This package, known as the "Fit for 55 package," is part of the EC's European Green Deal pledge, and it will create the Carbon Border Adjustment Mechanism that might require emissions-based tariffs on imported goods like concrete to protect Europe's greening industries.
That package includes various revisions to the EU's emissions-cutting rules, such as the EU Emissions Trading System (ETS), which are likely to include several new sectors including heating for buildings, transport, and eventually shipping ; the Renewable Energy Directive; the Energy Efficiency Directive; plus the Land Use, Land Use Change, and Forestry (LULUCF) regulation, to name a few. The EU will also revisit standards for buildings, fuels, vehicles, and other sectors.
The European Parliament was the driving force behind the net-zero target within the EU system, calling for a net-zero pledge ahead of COP25, and then securing a commitment to legislate from the incoming European Commission President Ursula von der Leyen in December 2019.
The European Parliament said it strengthened those proposals. Based on its suggestion, a European Scientific Advisory Board on Climate Change will be set up to monitor progress and to assess whether European policy is meeting its emissions goals.
The parliament reached an informal agreement with other legislative bodies in April, four months after every member state but Poland agreed in principle to the deal.
Parties in the parliament voting in favor of the Climate Law included centrist parties Renew Europe, the European People's Party, and the Progressive Alliance of Socialists and Democrats.
But despite pushing for the EU's net-zero commitment, the Greens/EFA said the target agreed was "not enough" because it counted natural carbon sinks like forests towards meeting about 2% of the target. "The benchmark of the EU's climate policy must be the Paris Climate Agreement, but the European Climate Law does not meet the Paris goals. If we do not take countermeasures now, we risk global warming of between two and three degrees" Celsius, said Greens/EFA shadow environment rapporteur Micha Bloss in a statement.

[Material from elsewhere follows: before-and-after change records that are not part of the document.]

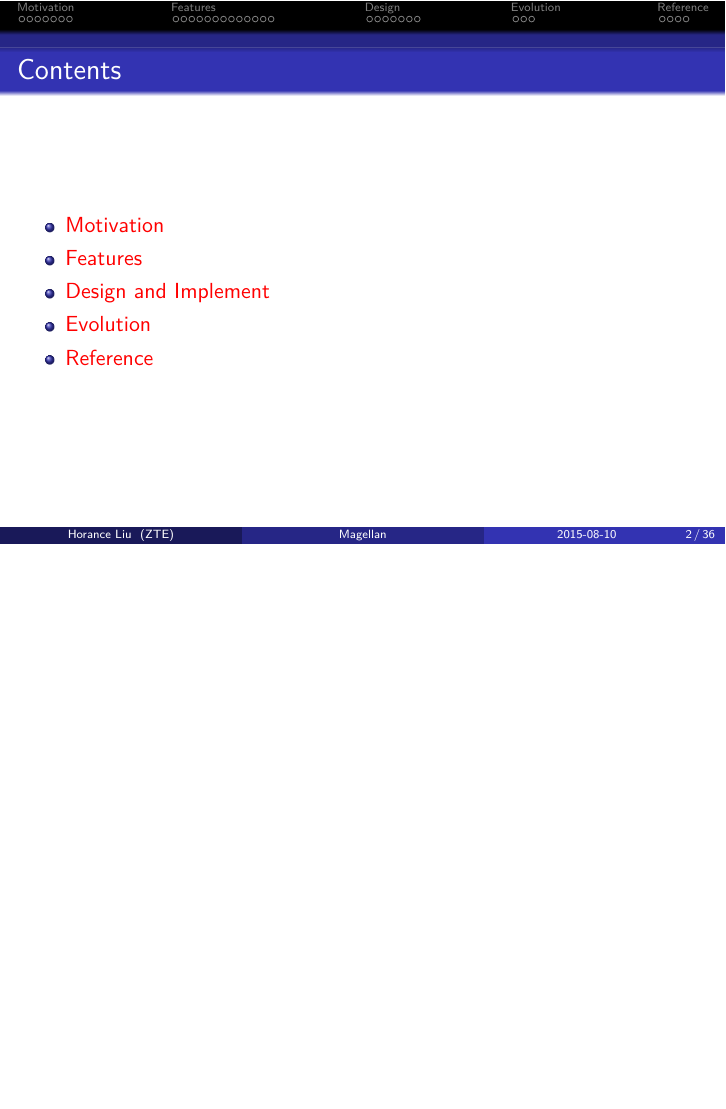
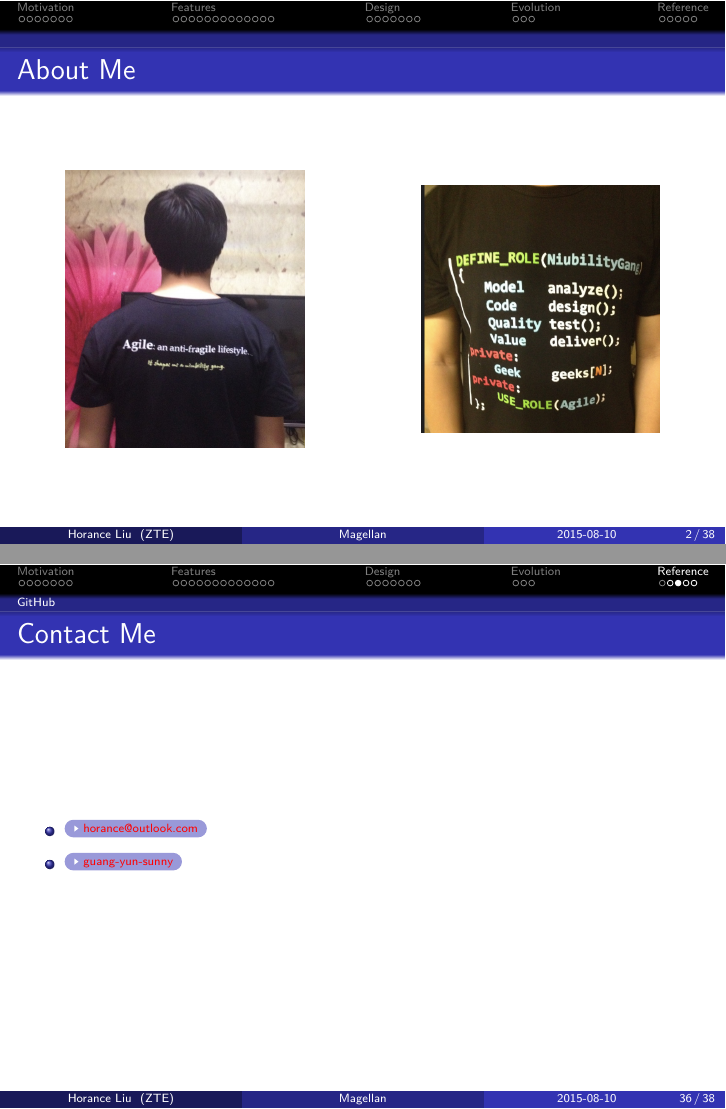
Before and after one commit to horance-liu/cut, LaTeX slides (doc/magellan.tex, which reads doc/content/content.tex, doc/content/reference.tex): page 2 of 36 before the commit and pages 2 and 36 of 38 after it, the two joined at a grey line, the shorter picture padded with empty space. Compiled offline with XeLaTeX; a missing font is replaced by an installed copy or a similar font.

Commit message:
about me

```diff
--- a/doc/content/content.tex
+++ b/doc/content/content.tex
@@ -1,5 +1,21 @@
 \begin{frame}
   \titlepage
+\end{frame}
+
+\begin{frame}{About Me}
+  \begin{columns}
+    \column{0.5\textwidth}
+    \begin{figure}
+      \centering
+      \includegraphics[width=0.7\textwidth]{horance-1.png}
+    \end{figure}
+
+    \column{0.5\textwidth}
+    \begin{figure}
+      \centering
+      \includegraphics[width=0.7\textwidth]{horance-2.png}
+    \end{figure}
+  \end{columns}
 \end{frame}
 
 \begin{frame}{Contents}
--- a/doc/content/reference.tex
+++ b/doc/content/reference.tex
@@ -13,6 +13,13 @@
     \begin{itemize}
     \item \href{https://github.com/horance-liu/magellan}{\beamergotobutton{\textcolor{red}{Magellan: https://github.com/horance-liu/magellan}}}
     \item \href{https://horance-liu.github.io/magellan}{\beamergotobutton{\textcolor{red}{Reference: http://horance-liu.github.io/magellan/}}}
+    \end{itemize}
+\end{frame}
+
+\begin{frame}{Contact Me}
+    \begin{itemize}
+    \item \href{horance@outlook.com}{\beamergotobutton{\textcolor{red}{horance@outlook.com}}}
+    \item \href{horance@outlook.com}{\beamergotobutton{\textcolor{red}{guang-yun-sunny}}}
     \end{itemize}
 \end{frame}
 
```
Also changed, not shown: doc/figures/horance-1.png (added), doc/figures/horance-2.png (added).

Potentially aiming to address these concerns, the EC is working on a proposal to regulate GHG emissions from forestry and land use. Based on prior statements, its aim is to create larger EU carbon sinks, leading to a de facto increase in the EU's 2030 target to 57%.
Two members of the parliament from centrist parties, Pascal Canfin and Jytte Guteland, criticized their Green/EFA counterparts for voting against a target they said was the only immediately available option.
European countries have been at the forefront of a move to make national net-zero commitments, most of which came in the wake of 2015 Paris Agreement commitments.
While Bhutan and Suriname were already carbon negative, Norway in 2012 reached an internal political agreement to be carbon neutral by 2050 and later shortened the timeline to 2030. Sweden, home to the climate activist Greta Thunberg, legislated to reach net zero on a similar timeline in 2017, followed by New Zealand, Denmark, the UK, and France in 2019.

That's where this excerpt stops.